"Fine." Mia walks out. I can tell she was sorely tempted to slam the door behind her. I sit up in bed so I don't fall back asleep. My anger, on the other hand, stays right where it is. How dare she accuse me of not helping around the house? And what gives her the right to wake me so early on a Saturday morning? In a way, it feels good to travel down this road of blame. But knowing that the further I go, the worse things will be for my marriage, I recall...
Step 2: Channel Aunt Margaret, a 60-year-old lawyer from Pittsburgh
You may not have an Aunt Margaret, but chances are you have someone like her: a compassionate person with a knack for listening without judging. If Aunt Margaret were here, she'd tell me to take a deep breath and explain the situation. And then she'd gently try to steer me toward seeing Mia's point of view.

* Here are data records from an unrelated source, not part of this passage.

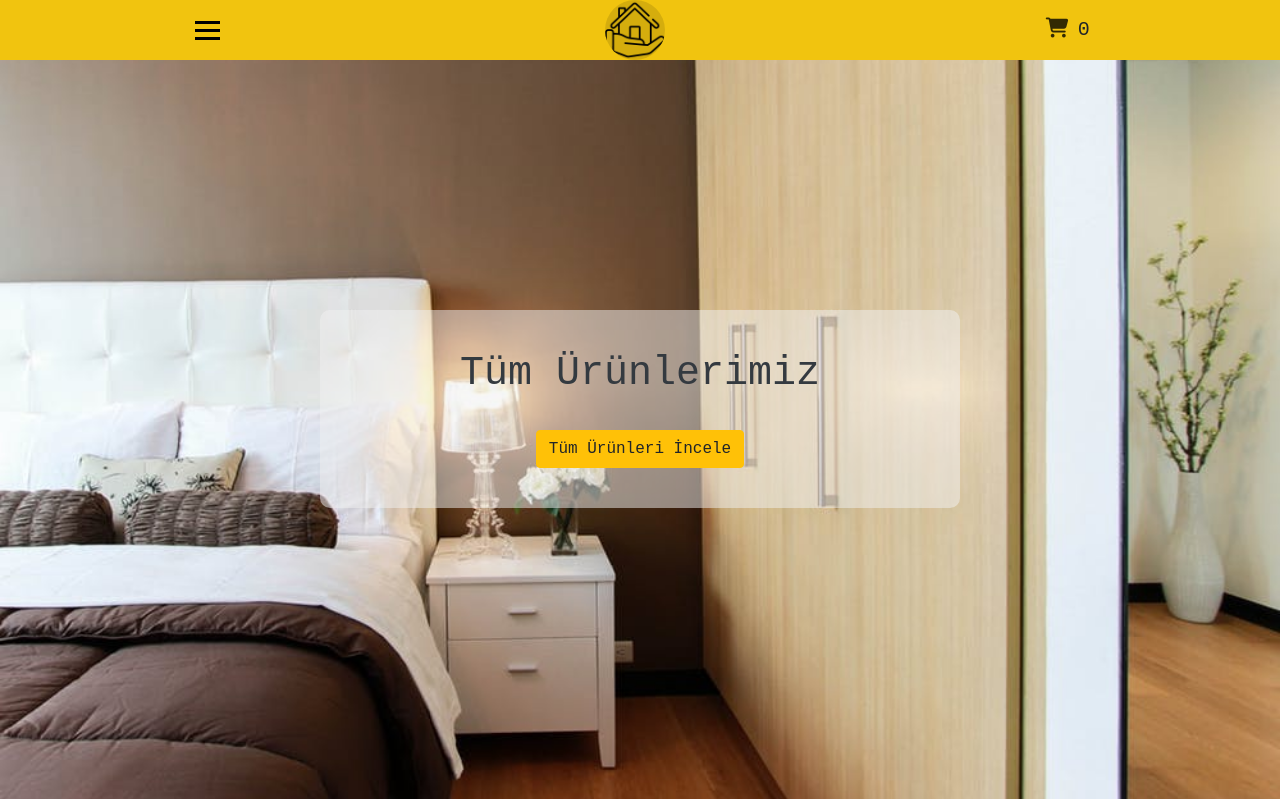
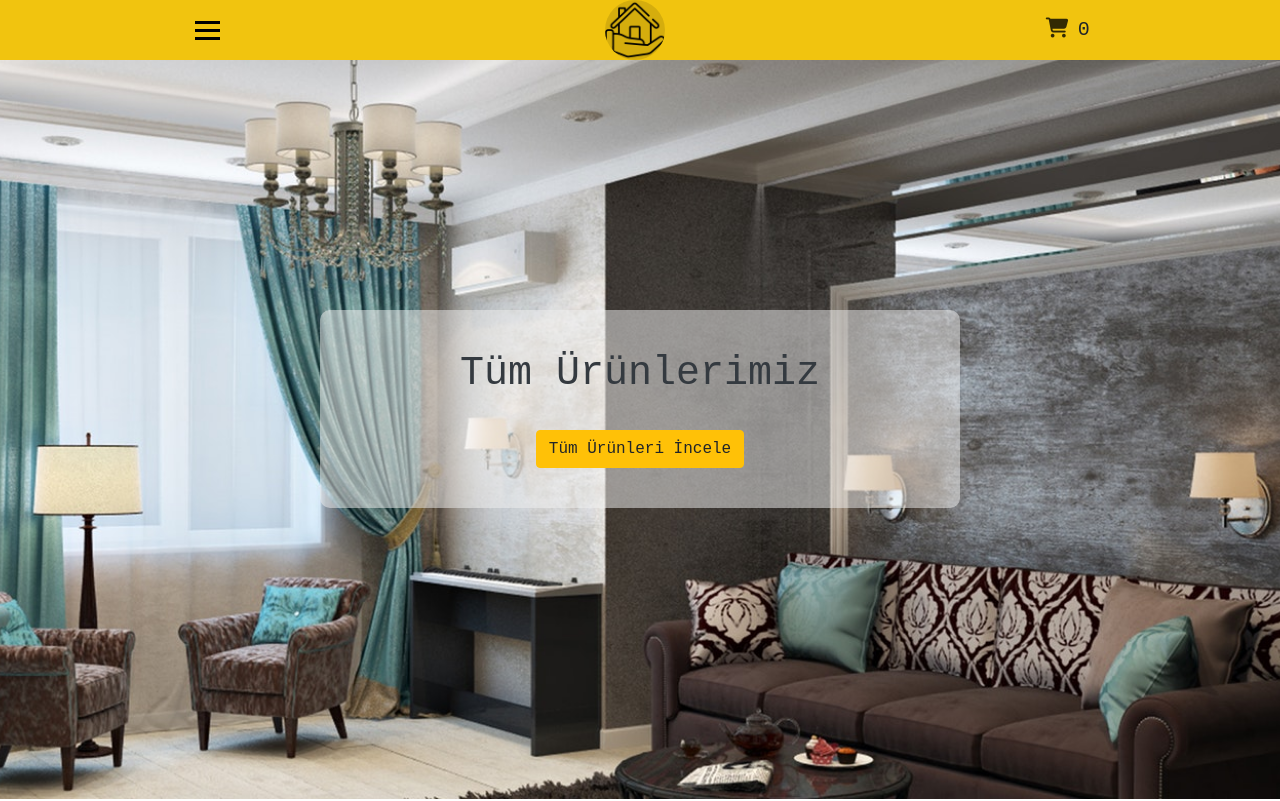
Before and after one commit to alican-uver/Add-and-Check-Cart, a plain HTML site: page index.html in a window 1280 px wide. Shown: the top 801 px of the page. Drawn offline with nearby package versions, Linux system fonts and the light colour scheme.

Commit message:
kucuk degisiklik

```diff
--- a/style.css
+++ b/style.css
@@ -272,7 +272,7 @@ span.basket-icon {
 
 /* Form filterPrice end */
 section#all-products {
-  background: url(/img/hero-bcg.jpeg) no-repeat center/cover ;
+  background: url(/img/mainphoto.jpg) no-repeat center/cover ;
   height: calc(100vh - 61px);
   position: relative;
 }
```
Also changed, not shown: img/hero-bcg.jpeg (deleted), img/mainphoto.jpg (added).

What's brilliant about Aunt Margaret's approach is that it has my interests at heart. Once Mia feels heard, she'll be much more likely to listen to me. So, reluctantly, I resolve to try to imagine—just for a moment—that I'm my wife.
In my professional life, I frequently teach this role-reversal tactic. In class students pair up and actually speak as though they are the other person; though some students at first feel silly, they soon come to understand the powerful difference between describing what "he" or "she" is doing and how "I" feels.
If I were to become Mia right now, I'd say, "I wake up at the crack of dawn to Noah crying. I feed him, drop him off at day care, and then put on my social-worker hat. After work, I pick up Noah, come home, bathe him, eat with Dan, and—a lot of the time—do the dishes and clean up around the house. I know Dan has a busy schedule, but so do I."
Seeing Mia's side makes me feel uncomfortable, less entitled—and that's a good sign. I keep going. I see that I've left her with two bad choices: Do the dishes herself or nag me. She wants to be supported, but instead she's trapped. Now I'm really starting to squirm—because my sense of empathy is waking up. I never meant for my wife to feel unsupported.
It feels as though a weight has been lifted from me. I think I understand Mia's viewpoint, which makes all those venomous thoughts about how mean she is start to disappear. But happy days aren't here again—yet. Mia is still angry. And telling her "I get it!" won't be enough.